- WORK INSTRUCTIONS -
Return all lines from the listing below that include the word "viewLifecycleOwner".

- GIVEN RECORDS -
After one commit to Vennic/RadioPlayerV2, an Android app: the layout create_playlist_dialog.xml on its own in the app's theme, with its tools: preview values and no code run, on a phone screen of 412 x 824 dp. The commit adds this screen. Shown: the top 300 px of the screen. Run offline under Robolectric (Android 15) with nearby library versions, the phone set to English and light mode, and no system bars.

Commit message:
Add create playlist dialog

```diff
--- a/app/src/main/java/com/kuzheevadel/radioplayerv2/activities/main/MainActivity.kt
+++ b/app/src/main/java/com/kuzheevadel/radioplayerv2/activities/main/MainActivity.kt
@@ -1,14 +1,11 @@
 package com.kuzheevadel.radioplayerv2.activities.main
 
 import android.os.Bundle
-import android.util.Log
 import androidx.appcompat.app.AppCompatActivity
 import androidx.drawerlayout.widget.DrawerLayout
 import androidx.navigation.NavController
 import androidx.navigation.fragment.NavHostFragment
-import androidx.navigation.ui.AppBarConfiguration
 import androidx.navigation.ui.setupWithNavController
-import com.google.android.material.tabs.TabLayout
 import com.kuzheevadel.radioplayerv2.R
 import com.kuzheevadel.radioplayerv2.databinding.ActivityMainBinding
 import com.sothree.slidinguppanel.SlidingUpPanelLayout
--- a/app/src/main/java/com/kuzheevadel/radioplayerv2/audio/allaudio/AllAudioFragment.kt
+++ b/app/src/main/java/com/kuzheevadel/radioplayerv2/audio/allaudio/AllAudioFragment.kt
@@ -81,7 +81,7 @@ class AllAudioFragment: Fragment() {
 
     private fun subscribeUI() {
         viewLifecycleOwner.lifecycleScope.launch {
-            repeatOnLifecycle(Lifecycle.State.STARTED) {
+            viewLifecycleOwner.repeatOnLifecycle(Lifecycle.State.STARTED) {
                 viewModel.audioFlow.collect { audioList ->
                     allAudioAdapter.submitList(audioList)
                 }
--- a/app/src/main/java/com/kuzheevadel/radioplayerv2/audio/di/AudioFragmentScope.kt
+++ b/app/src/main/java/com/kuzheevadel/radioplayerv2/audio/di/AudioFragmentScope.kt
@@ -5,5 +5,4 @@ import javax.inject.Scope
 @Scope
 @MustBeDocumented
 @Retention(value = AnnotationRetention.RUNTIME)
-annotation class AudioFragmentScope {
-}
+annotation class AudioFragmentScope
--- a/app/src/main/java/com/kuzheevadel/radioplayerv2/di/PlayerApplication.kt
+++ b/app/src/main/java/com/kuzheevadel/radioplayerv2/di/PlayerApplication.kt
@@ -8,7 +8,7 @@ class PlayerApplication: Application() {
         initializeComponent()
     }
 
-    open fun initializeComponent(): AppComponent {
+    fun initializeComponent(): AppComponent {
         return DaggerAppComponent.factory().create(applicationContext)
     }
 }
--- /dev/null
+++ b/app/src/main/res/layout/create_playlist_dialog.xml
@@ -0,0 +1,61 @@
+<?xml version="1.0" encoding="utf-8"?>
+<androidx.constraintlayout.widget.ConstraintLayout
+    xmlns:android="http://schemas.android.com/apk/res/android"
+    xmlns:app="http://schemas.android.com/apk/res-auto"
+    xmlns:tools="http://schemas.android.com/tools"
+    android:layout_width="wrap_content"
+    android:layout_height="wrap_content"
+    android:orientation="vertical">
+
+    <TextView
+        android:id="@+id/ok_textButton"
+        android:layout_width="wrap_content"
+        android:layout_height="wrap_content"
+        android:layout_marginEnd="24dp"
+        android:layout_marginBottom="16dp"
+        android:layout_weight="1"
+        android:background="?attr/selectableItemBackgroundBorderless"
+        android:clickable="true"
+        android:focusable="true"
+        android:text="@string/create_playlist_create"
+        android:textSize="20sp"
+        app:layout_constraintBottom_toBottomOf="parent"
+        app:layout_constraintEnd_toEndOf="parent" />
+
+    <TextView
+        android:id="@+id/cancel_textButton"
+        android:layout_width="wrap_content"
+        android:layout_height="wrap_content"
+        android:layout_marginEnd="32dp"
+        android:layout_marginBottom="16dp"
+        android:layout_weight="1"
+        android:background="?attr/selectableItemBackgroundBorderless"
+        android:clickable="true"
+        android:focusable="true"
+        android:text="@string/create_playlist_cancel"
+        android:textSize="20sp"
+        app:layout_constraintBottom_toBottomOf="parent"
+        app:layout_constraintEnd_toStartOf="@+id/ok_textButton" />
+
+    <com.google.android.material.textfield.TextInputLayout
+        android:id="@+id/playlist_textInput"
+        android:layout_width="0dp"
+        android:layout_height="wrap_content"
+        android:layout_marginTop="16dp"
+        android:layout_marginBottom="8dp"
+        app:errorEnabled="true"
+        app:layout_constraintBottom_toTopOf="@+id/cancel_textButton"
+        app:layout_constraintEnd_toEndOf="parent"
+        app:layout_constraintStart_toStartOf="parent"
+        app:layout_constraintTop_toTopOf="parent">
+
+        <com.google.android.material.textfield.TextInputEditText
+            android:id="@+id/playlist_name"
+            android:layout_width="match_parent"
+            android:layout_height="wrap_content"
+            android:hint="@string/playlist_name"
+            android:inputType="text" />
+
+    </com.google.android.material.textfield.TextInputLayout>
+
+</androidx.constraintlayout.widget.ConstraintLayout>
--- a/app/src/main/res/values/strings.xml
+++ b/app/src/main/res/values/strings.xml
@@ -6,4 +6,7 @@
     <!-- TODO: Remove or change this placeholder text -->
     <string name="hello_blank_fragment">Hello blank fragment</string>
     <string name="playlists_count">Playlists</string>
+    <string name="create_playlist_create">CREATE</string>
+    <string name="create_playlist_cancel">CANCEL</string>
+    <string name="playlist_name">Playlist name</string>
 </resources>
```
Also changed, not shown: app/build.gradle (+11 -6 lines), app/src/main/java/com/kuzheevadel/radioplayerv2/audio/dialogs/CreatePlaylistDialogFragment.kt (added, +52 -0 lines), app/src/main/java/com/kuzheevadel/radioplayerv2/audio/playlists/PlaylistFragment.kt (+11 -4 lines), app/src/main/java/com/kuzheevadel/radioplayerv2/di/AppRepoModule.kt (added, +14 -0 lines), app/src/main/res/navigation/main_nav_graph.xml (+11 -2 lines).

- EXPECTED OUTPUT -
         viewLifecycleOwner.lifecycleScope.launch {
+            viewLifecycleOwner.repeatOnLifecycle(Lifecycle.State.STARTED) {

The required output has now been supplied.